$100,000 Non-Pecuniary Assessment for Onset of Degenerative Disc Disease Pain
A common pattern following the trauma of a motor vehicle collision is the onset of symptoms in an otherwise asymptomatic degenerative spine. Reasons for judgement were released this week by the BC Supreme Court, Courtenay Registry, dealing with such a fact pattern.
In today’s case (McCarthy v. Davies) the Plaintiff was involved in a 2010 collision caused by the Defendant’s negligence. She sustained chronic pain in her neck and back which ultimately were diagnosed as originating from degenerative disc disease. The collision caused the onset of symptoms. The Court rejected the Defendant’s argument that the symptoms would have come on in any event and in assessing non-pecuniary damages at $100,000 Madam Justice Gerow provided the following reasons:
 In my view, the evidence establishes the probable cause of Ms. McCarthy’s ongoing neck, upper back and lower back pain is that the injuries she sustained in the accident exacerbated her pre-existing asymptomatic degenerative disc disease. While there was a risk that the degenerative disc disease in her neck and back would become symptomatic at some point in the future, the evidence is that she did not have neck or back pain prior to the accident. As stated by Dr. Leete, there are approximately 10 to 15% of patients who suffer from long term intrusive symptoms as a result of the trauma to their spines from a motor vehicle accident.
 Having reviewed the evidence I have concluded this is one of those cases, and the defendant is liable for Ms. McCarthy’s ongoing symptoms even though they may be more severe than expected due to her pre-existing condition. As stated by the experts, many individuals have degeneration in their spines without any symptoms.
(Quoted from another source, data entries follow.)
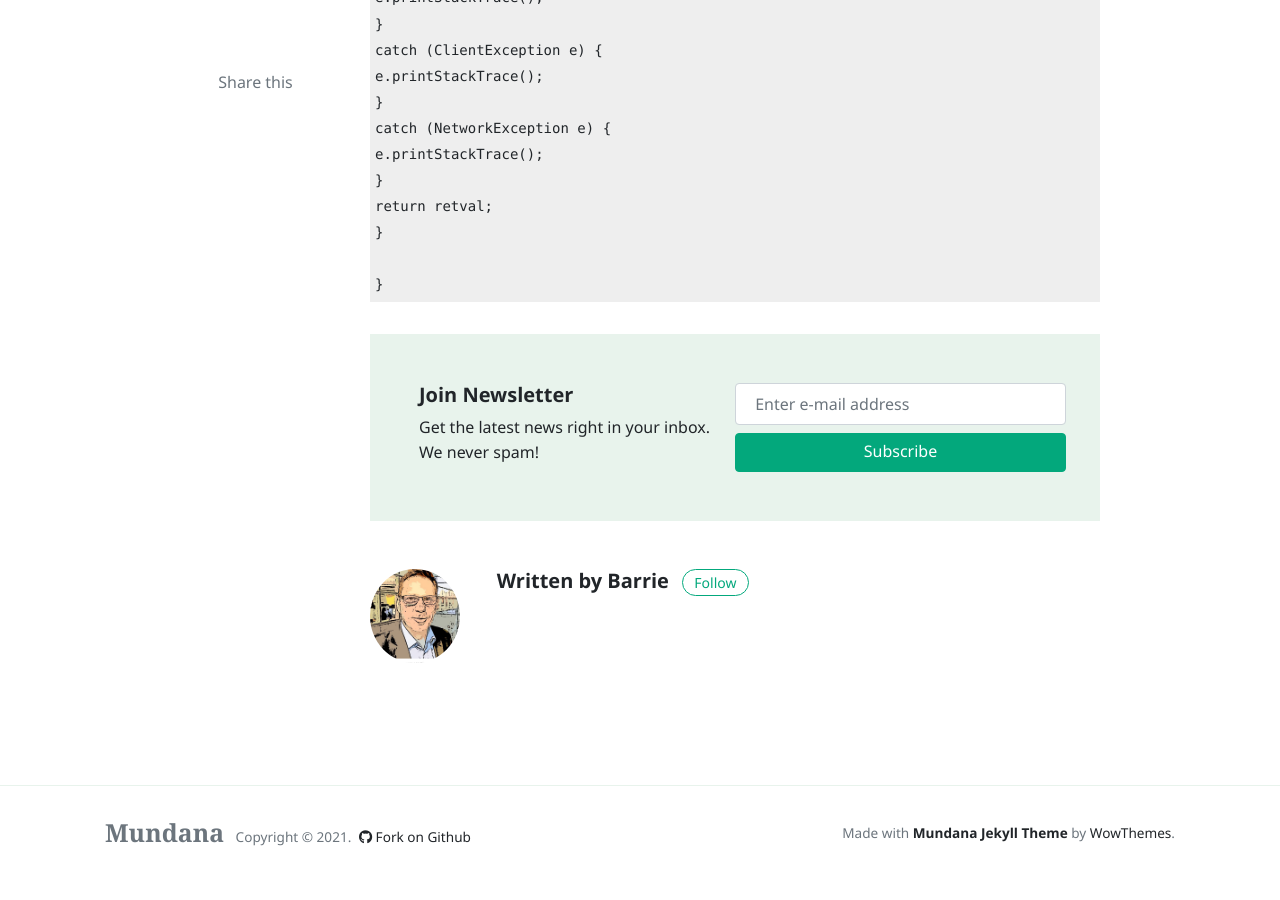
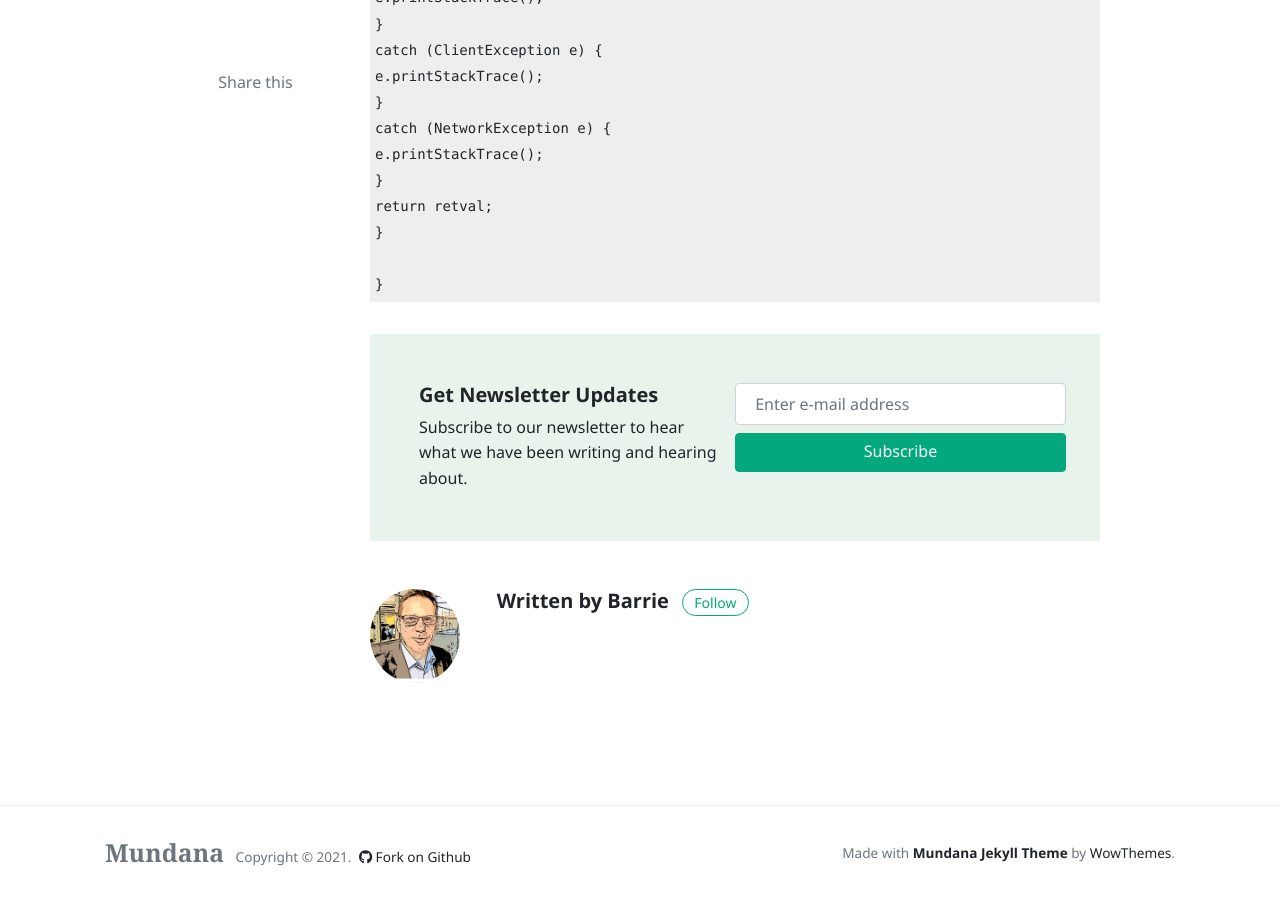
Before and after one commit to UsingPrimavera/UsingPrimavera.github.io, a Jekyll site: the page built from _posts/2015-11-08-create-a-p6-java-api-session.md, in a window 1280 px wide and 900 px high, scrolled down 9507 px. Built offline with Jekyll 4.4.1, drawn with Linux system fonts in a browser that asks for light colours; nearby versions of some CDN libraries; a script that is not in the unit is left out; comment, search, counter and statistics services are not loaded.

Commit message:
added TinyLetter Newsletter sign up to posts

```diff
--- a/_config.yml
+++ b/_config.yml
@@ -8,7 +8,11 @@ favicon: 'assets/images/favicon.png'
 baseurl: ''
 disqus: ''
 email: 'barrie@usingprimavera.com'
-mailchimp-list: ''
+# Newsletter
+tinyletter: true # To enable the TinyLetter form, use the value true. To turn off use the value false.
+tinyletter-identifier: 'https://tinyletter.com/UsingPrimavera' # Add your TinyLetter subscribe form.
+tinyletter-title: 'Get Newsletter Updates'
+tinyletter-description: 'Subscribe to our newsletter to hear what we have been writing and hearing about.'
 
 include: ["_pages"]
 permalink: pretty
--- /dev/null
+++ b/_includes/tinyletter.html
@@ -0,0 +1,22 @@
+<!-- TinyLetter Subscribe Form -->
+{% if site.tinyletter %}
+<div class="border p-5 bg-lightblue">
+    <div class="row justify-content-between">
+        <div class="col-md-6 mb-2 mb-md-0">
+            <h5 class="font-weight-bold">{{ site.tinyletter-title }}</h5>
+            {{site.tinyletter-description}}
+        </div>
+        <div class="col-md-6">
+            <div class="row">
+                <form action="{% if site.tinyletter-identifier %} {{site.tinyletter-identifier}}{% else %}#{% endif %}" method="post" name="mc-embedded-subscribe-form" class="wj-contact-form validate w-100" target="popupwindow" novalidate>
+                    <div class="mc-field-group">
+                        <input type="email" placeholder="Enter e-mail address" name="email" class="required email form-control w-100" id="tlemail" autocomplete="on" required>
+                        <button type="submit" value="Subscribe" name="subscribe" class="heart btn btn-success btn-block w-100 mt-2">Subscribe</button>
+                        <input type="hidden" value="1" name="embed"/>
+                    </div>
+                </form>
+            </div>
+        </div>
+    </div>
+</div>
+{% endif %}
--- a/_layouts/post.html
+++ b/_layouts/post.html
@@ -78,31 +78,7 @@ layout: default
 				</span>
 			</div>
 
-            <!-- Mailchimp Subscribe Form -->
-            {% if site.mailchimp-list %}
-			<div class="border p-5 bg-lightblue">
-				<div class="row justify-content-between">
-					<div class="col-md-6 mb-2 mb-md-0">
-						<h5 class="font-weight-bold">Join Newsletter</h5>
-						 Get the latest news right in your inbox. We never spam!
-					</div>
-					<div class="col-md-6">
-						<div class="row">
-                            <form action="{{site.mailchimp-list}}" method="post" name="mc-embedded-subscribe-form" class="wj-contact-form validate w-100" target="_blank" novalidate>
-                            <div class="mc-field-group">
-
-								<input type="email" placeholder="Enter e-mail address" name="EMAIL" class="required email form-control w-100" id="mce-EMAIL" autocomplete="on" required>
-
-
-								<button type="submit" value="Subscribe" name="subscribe" class="heart btn btn-success btn-block w-100 mt-2">Subscribe</button>
-
-                            </div>
-                            </form>
-						</div>
-					</div>
-				</div>
-			</div>
-            {% endif %}
+            {% include tinyletter.html %}
 
 
              <!-- Author Box -->
```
Accordingly I conclude Ms. McCarthy’s ongoing symptoms fall within the thin skull rule enunciated in Athey.
 I find that but for the accident Ms. McCarthy would not be suffering from the chronic pain in her neck, shoulder and back with the associated mental distress…
 Having considered the extent of the injuries, the fact that the symptoms have been ongoing four years with little improvement, the guarded prognosis for full recovery, as well as the authorities, I am of the view that the appropriate award for non-pecuniary damages is $100,000.